*** DATA FOR REVIEW

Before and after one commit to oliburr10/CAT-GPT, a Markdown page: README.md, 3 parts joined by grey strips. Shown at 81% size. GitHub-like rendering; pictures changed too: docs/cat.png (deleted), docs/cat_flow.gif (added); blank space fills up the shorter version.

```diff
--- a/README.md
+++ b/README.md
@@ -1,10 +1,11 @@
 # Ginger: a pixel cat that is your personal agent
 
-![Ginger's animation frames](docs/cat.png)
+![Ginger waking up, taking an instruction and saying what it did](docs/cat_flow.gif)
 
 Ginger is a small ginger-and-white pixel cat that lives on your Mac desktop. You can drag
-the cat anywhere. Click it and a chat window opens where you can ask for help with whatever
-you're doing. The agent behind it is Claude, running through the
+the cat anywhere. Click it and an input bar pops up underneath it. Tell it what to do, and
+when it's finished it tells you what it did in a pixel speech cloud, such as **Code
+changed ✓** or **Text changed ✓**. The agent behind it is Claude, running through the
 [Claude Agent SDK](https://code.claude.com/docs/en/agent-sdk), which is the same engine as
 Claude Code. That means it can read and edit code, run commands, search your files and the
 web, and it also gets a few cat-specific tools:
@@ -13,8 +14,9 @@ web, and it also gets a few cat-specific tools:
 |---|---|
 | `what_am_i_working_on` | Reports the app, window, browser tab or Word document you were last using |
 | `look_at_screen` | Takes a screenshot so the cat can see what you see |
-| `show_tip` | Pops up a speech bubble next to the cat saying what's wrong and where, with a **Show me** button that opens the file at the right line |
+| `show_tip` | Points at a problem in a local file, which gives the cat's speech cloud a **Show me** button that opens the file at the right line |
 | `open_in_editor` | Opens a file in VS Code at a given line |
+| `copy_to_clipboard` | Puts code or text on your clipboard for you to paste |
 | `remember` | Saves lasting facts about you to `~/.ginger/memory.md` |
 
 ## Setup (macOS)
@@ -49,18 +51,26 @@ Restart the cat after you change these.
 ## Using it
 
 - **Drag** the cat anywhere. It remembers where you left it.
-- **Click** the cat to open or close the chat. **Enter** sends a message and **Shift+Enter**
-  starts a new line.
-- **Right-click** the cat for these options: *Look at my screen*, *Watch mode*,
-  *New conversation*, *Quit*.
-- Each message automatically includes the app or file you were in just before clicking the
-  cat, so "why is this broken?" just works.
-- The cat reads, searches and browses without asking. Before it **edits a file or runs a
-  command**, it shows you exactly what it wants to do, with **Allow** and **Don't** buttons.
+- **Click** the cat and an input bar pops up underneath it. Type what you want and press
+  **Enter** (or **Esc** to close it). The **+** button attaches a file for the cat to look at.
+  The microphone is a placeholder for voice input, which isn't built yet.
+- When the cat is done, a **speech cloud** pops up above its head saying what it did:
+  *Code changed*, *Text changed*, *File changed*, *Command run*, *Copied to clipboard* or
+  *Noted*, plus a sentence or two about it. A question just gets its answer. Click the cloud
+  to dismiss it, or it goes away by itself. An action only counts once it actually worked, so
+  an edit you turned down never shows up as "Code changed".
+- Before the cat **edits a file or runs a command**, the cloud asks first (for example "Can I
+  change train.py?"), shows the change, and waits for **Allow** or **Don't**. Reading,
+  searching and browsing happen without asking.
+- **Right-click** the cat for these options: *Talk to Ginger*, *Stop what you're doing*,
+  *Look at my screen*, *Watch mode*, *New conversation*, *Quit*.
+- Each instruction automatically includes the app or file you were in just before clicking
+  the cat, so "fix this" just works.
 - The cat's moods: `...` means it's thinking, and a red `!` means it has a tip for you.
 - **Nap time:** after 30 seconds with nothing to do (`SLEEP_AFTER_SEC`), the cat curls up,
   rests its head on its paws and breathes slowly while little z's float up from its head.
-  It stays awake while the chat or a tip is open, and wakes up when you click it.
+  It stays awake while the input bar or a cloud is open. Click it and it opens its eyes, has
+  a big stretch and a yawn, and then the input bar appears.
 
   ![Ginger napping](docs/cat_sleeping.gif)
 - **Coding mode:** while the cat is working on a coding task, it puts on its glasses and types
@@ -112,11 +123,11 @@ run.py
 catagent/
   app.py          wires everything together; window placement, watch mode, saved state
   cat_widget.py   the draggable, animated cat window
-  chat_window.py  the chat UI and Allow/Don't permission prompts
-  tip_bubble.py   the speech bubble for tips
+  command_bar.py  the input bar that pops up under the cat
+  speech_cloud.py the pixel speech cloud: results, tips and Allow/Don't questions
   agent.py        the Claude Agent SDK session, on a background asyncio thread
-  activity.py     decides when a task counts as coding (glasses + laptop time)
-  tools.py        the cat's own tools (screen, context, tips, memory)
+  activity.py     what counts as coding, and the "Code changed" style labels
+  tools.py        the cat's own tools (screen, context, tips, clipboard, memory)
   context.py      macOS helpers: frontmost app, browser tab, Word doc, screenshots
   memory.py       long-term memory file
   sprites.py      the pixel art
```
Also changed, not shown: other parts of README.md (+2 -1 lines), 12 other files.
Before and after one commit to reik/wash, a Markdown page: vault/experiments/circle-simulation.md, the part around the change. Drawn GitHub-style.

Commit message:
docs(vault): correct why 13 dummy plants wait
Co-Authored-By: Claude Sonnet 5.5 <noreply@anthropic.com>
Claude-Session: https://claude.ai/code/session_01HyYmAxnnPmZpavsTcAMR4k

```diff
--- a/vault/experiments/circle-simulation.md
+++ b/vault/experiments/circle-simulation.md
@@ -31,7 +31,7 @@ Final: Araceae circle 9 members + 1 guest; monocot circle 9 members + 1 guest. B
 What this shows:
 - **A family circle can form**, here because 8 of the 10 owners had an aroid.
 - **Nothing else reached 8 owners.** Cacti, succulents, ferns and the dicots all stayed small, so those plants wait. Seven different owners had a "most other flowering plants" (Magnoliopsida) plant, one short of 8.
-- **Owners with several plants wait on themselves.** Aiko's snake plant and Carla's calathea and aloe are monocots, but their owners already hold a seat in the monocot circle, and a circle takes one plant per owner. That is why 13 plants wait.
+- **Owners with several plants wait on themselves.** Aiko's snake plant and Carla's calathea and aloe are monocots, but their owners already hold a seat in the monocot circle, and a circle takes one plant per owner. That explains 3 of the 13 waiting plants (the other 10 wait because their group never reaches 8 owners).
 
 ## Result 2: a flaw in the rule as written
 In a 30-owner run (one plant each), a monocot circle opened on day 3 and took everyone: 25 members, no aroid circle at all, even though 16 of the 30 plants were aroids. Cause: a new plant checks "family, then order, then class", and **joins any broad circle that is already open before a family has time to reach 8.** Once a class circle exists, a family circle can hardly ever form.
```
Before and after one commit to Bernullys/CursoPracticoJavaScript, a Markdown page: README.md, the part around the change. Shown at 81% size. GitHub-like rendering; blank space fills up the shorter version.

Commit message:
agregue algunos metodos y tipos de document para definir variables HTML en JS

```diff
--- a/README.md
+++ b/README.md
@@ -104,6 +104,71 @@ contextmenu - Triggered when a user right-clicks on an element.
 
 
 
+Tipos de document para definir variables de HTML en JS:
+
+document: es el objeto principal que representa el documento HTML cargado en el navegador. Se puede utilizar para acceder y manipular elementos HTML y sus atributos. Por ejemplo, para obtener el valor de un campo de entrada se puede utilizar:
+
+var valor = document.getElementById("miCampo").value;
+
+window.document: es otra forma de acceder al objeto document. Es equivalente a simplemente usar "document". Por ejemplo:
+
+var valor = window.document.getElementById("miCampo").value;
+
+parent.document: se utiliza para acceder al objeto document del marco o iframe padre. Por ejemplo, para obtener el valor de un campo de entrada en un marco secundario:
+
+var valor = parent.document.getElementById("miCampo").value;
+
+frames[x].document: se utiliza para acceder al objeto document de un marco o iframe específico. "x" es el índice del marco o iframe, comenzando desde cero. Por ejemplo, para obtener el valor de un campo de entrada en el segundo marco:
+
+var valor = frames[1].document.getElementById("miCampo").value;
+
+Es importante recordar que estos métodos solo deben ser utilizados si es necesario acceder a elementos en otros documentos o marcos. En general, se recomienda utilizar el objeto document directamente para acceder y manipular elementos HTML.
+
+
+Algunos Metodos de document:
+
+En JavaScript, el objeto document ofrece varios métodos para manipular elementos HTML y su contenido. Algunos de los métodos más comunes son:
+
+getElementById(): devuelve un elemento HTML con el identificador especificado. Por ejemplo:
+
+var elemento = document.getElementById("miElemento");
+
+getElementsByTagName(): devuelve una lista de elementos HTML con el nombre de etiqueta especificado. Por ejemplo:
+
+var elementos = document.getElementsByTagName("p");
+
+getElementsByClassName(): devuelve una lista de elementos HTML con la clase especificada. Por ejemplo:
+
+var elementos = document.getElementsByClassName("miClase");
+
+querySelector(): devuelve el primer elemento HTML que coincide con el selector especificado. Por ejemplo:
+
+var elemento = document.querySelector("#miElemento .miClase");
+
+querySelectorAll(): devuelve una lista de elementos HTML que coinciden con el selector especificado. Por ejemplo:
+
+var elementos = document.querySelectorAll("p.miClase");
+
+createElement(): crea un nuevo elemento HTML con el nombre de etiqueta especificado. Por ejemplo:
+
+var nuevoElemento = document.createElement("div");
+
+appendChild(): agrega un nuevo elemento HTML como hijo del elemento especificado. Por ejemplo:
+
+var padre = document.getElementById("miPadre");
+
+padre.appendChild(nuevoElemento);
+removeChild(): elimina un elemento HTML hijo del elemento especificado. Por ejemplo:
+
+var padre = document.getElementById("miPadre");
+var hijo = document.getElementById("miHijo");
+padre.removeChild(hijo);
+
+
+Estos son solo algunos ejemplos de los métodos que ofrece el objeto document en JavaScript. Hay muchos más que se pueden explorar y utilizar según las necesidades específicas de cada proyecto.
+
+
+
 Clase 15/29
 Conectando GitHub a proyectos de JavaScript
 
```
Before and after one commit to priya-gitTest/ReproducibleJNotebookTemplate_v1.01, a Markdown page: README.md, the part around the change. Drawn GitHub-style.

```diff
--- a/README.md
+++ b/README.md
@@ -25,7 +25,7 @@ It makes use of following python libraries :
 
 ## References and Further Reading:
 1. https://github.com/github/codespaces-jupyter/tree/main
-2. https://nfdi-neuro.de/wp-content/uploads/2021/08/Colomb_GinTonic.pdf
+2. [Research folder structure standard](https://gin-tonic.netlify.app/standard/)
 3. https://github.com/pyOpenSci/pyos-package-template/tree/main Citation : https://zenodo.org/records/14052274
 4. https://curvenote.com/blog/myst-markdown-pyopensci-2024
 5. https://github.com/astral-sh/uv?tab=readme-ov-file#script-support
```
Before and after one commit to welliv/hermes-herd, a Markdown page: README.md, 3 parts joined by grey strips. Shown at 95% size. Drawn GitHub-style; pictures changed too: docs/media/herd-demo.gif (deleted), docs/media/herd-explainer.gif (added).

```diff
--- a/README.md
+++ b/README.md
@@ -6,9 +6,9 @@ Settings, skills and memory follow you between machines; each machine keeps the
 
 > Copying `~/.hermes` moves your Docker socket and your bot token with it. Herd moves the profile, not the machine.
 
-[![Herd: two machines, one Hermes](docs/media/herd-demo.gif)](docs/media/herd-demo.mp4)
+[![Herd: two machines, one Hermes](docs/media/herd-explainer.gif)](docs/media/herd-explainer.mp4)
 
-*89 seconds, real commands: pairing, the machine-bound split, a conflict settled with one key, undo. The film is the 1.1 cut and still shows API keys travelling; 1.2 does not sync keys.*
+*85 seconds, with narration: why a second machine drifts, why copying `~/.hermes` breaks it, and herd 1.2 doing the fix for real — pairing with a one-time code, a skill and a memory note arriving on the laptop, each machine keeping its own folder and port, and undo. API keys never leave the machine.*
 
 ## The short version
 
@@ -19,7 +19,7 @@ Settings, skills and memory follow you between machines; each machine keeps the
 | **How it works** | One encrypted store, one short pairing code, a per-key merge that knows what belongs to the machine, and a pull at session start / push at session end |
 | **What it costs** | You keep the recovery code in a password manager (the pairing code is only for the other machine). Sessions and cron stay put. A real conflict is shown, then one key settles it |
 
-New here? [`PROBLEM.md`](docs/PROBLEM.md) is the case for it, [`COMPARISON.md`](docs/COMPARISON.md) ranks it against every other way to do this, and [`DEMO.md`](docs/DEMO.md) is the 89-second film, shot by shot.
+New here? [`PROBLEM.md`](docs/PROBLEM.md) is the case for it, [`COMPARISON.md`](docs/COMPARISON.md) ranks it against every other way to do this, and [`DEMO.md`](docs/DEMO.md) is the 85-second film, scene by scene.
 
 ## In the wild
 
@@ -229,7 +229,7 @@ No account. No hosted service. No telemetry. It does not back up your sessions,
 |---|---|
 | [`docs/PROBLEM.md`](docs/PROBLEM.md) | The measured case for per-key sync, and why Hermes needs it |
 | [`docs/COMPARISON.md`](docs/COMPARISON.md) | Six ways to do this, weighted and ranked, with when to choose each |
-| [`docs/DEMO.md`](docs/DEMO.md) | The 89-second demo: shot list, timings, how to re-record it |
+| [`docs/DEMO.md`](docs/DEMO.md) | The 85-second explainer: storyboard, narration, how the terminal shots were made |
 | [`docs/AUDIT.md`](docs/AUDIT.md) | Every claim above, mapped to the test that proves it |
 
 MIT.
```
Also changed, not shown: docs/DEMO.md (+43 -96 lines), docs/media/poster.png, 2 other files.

******

Scan the records for the string "mode" and show every line that contains it.

-- **Right-click** the cat for these options: *Look at my screen*, *Watch mode*,
+  *Look at my screen*, *Watch mode*, *New conversation*, *Quit*.
 - **Coding mode:** while the cat is working on a coding task, it puts on its glasses and types
   app.py          wires everything together; window placement, watch mode, saved state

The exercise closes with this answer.